## [What needs to be done]
Provide only the number of lines in the data below that contain the string "strong".

## [Information given]

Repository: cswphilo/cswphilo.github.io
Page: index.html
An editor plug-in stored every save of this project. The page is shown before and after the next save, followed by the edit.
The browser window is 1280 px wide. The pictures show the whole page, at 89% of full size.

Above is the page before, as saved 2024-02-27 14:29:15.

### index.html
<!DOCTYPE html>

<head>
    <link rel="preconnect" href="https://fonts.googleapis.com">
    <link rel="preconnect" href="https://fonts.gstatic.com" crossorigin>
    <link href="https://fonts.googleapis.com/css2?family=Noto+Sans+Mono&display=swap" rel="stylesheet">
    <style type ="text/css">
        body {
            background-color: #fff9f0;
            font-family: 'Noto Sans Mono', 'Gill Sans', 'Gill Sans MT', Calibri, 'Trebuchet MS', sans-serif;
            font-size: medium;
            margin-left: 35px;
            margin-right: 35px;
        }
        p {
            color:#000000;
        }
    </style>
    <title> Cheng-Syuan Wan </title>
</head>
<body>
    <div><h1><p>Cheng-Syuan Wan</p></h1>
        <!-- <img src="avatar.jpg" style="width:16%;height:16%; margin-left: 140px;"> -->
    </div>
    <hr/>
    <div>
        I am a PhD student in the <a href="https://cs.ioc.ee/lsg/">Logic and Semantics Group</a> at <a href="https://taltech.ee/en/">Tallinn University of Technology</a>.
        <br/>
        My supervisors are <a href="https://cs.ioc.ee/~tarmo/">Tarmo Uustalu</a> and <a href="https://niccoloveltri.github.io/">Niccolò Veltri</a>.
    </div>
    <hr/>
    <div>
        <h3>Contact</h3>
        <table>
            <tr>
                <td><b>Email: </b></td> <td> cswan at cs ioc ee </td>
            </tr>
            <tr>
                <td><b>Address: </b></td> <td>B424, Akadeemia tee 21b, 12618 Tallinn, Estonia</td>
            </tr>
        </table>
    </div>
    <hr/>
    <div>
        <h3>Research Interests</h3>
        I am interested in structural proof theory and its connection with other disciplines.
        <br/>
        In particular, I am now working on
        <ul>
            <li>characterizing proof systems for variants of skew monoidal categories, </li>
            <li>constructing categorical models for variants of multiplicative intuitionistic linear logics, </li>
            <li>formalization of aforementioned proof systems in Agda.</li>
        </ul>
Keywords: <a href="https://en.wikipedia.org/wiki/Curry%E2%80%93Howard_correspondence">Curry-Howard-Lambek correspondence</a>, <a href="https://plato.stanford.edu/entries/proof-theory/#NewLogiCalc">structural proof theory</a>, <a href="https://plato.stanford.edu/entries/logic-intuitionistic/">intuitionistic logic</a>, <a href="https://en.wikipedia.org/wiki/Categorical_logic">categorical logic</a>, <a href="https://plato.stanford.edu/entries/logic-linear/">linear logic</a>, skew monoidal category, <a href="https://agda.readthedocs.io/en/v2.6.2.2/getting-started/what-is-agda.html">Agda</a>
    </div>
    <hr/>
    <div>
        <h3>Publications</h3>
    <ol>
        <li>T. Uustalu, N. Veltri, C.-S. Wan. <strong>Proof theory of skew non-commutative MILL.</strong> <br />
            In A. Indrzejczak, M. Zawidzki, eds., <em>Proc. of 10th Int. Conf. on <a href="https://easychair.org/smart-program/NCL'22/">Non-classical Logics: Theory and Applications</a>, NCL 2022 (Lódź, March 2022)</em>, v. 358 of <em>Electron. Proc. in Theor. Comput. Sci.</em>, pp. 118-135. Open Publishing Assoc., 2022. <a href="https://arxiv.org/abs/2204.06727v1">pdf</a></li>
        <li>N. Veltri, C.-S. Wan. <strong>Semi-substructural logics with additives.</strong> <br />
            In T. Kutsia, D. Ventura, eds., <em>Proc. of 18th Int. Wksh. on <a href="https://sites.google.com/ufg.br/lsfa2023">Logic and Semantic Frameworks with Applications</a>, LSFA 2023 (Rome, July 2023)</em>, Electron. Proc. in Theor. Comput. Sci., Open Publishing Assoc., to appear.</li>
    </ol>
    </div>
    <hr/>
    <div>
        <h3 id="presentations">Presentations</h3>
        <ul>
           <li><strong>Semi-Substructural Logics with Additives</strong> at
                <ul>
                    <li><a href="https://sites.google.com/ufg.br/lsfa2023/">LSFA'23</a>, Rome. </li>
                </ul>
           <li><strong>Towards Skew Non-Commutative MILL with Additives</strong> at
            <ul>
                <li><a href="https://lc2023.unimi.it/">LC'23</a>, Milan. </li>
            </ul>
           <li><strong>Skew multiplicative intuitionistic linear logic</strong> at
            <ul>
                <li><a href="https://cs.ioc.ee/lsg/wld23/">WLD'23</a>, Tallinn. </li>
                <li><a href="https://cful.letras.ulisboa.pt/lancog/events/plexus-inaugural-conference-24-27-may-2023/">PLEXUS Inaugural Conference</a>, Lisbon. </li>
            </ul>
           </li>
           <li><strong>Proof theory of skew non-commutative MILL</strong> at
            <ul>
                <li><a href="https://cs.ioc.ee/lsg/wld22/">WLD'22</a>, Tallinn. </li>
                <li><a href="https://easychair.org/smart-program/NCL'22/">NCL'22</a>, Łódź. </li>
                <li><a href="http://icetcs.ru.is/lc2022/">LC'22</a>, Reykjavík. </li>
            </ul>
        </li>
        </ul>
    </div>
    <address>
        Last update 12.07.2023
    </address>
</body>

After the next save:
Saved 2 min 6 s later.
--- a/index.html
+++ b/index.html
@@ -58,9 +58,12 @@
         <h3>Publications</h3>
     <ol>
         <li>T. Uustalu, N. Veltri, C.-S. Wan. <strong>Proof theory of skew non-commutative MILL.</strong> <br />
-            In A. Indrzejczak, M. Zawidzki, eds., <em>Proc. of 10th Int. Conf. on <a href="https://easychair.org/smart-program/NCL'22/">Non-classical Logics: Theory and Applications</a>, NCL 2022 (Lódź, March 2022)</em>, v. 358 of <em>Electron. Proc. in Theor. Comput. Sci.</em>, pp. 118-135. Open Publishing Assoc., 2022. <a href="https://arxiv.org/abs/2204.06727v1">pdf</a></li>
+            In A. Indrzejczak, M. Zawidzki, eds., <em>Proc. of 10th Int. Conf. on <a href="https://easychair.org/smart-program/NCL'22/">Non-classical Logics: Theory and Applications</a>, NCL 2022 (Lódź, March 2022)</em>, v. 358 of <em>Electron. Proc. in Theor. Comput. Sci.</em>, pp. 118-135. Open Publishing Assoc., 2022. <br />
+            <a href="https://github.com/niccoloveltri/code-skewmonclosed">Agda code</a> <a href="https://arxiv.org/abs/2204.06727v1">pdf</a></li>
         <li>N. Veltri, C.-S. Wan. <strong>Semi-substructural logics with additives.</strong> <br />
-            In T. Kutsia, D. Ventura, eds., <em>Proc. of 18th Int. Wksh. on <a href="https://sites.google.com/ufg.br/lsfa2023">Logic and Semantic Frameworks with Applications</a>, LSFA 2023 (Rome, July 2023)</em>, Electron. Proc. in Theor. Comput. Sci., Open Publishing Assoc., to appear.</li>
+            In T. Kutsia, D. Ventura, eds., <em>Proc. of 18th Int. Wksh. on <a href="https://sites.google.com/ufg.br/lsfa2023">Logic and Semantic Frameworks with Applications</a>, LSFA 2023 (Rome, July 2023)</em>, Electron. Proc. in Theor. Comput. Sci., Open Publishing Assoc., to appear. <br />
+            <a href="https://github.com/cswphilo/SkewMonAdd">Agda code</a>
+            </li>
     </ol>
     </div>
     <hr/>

## [Output of the exercise]
8